TC: I used to DJ a party called “Something Tight.” We met there and it was an instant friendship. He could do the splits, so that was really fun. We also have a lot of friends in common, like the people from DIS
. It’s really funny, all of us know each other from different places—it’s like a community and we all work together.
ANH: Do you think about your collections as art?
TC: I do consider myself an artist. I’m having two exhibitions this season and I’m now represented in that context. Each time I make a collection there are video projects to explain the vision behind it.
I always want to present my work in a different way. For the last two years or so I’ve been hosting SHOP-MOBILE, a moving display of my collection. Ryan’s collaborator Lizzie Fitch designed the shop for me and it moves each time that I release a new collection. It’s a hybrid between a clothing rack and a shop—but you have to see it!

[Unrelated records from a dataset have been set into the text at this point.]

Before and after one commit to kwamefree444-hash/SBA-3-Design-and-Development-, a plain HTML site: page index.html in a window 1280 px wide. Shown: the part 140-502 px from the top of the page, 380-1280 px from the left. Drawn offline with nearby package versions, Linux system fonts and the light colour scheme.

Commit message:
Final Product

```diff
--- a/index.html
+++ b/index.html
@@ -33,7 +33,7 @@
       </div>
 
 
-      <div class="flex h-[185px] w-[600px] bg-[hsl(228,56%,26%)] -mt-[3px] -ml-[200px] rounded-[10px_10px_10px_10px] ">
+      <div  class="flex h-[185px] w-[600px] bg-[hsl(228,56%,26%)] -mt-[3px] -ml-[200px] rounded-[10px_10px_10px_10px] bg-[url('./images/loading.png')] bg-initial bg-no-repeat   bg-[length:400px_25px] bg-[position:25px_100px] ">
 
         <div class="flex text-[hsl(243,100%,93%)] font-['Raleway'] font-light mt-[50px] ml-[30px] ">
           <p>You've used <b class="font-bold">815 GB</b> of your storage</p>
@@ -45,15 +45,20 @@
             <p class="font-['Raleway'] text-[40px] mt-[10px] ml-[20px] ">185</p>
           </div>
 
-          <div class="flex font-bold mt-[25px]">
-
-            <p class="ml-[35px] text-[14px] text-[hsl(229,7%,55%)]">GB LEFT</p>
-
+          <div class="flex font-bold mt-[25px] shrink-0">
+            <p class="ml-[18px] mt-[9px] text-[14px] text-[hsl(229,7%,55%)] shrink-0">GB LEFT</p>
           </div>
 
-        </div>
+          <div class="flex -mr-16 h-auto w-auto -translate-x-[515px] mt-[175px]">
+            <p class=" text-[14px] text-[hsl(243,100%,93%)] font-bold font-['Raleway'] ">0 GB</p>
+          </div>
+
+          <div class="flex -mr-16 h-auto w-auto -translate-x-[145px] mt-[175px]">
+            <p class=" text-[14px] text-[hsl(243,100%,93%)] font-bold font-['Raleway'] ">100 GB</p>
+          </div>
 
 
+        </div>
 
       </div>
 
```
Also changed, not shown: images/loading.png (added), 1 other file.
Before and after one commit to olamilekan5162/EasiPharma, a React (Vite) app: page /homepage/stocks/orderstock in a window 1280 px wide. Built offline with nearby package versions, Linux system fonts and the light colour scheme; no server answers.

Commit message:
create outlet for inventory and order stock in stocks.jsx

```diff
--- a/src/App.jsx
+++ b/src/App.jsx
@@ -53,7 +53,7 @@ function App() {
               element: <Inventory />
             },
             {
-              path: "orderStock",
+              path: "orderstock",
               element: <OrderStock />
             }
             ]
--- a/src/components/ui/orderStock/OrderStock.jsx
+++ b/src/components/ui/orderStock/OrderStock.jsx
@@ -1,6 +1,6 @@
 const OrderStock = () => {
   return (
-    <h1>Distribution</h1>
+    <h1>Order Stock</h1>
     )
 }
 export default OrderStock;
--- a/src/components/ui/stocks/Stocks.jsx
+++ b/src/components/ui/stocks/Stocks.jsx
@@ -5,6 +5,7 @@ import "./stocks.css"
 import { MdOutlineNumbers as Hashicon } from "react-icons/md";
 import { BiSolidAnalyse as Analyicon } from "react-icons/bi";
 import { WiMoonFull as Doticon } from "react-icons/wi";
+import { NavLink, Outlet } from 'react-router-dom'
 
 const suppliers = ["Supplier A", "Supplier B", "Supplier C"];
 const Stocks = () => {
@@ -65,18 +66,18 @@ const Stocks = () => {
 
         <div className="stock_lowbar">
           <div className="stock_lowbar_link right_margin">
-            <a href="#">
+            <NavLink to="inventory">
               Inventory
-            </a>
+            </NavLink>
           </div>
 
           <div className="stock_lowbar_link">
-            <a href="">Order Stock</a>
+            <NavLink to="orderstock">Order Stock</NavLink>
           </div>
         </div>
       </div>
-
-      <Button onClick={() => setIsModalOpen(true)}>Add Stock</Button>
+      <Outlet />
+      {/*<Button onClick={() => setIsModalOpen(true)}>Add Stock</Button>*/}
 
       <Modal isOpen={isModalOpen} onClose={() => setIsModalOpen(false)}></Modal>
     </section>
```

ANH: Where is it right now?
TC: It’s in Queens until the new collection launches, then it’ll be open in New York in September, and in Paris in January. I plan for it to go worldwide. It’s a Canal Street model of business. It’s like I’m on the street and I’m selling something and then I can pack it up move to the next block. I really took their model of business and wanted to apply it to high-end fashion.
ANH: What’s the next collection we’ll see in it like?
TC: I’m releasing it on September 7th! I’m splitting the collection into three different sections—a jewelry line, an underwear line, and ready-to-wear—and then they come together as one.
ANH: Have you and Ryan talked about what the video is going to be like?
TC: It’s going to be really cool—the inspiration is “What if I had a QVC channel?”. That’s the direction I want to move in. I think people need to see my stuff in the most raw context. I make purposeful clothing; nothing is just for a look or for a theme, it’s stuff that you actually use.
ANH: This season the pieces are all convertible, too.
TC: Yes, the fall collection is called “Pieces” because the clothes separate into different sections. It’s a do-it-yourself take on winter sportswear. It’s really similar to a collection I did a few seasons back where things detached using snaps, but this season I used a lace. You can either keep the piece unlaced or kind of hand-sew it back together.
ANH: What were your other influences for fall?
TC: A lot of my collections are very conceptual in themselves. My design concept changes based on what I think people need, so it’s different each season. One season it was really rainy and I couldn’t stand being wet so I made every single piece waterproof. But this season, I was obsessed with boot-cut jeans and an urban cowboy kind of thing, because it’s just so funny how that goes down to so many different levels. Almost everybody’s a cowboy at some point.
ANH: Are there a lot of nostalgic references to older American sportswear?
TC: Yeah, for sure! That was such a thing during winter for me. I wanted to recreate that basic American design but also deconstruct it. A lot of things are based on functionality.
ANH: What’s your favorite piece?
TC: I really, really like the shearling jacket that you guys have. It’s pretty much like a sweater. It’s actually like wearing three Snuggies. I’m really ready for my order. I’m also waiting for the sweatpants with the detachable waist. You can see what you have on underneath—they're “sexy sweats.”
ANH: If Telfar made Snuggies, what would they look like?
TC: I think the Snuggie is so good already that I wouldn’t want to step on any toes. I’m more focused on making things that don’t exist and things that make my life—and everyone else’s lives—easier. I’m inspired by what people need and what should be made.
ANH: You could totally be on QVC.
TC: I’m ready for QVC.
Shop all Telfar here
Check out Telfar's spring presentation, 'FORMAL;LIFE" in collaboration with Ryan Trecartin and Lizzie Fitch, this Friday, September 7, on view at Jack Chiles Gallery in NYC through September 14
JACK CHILES GALLERY
New York, NY 10012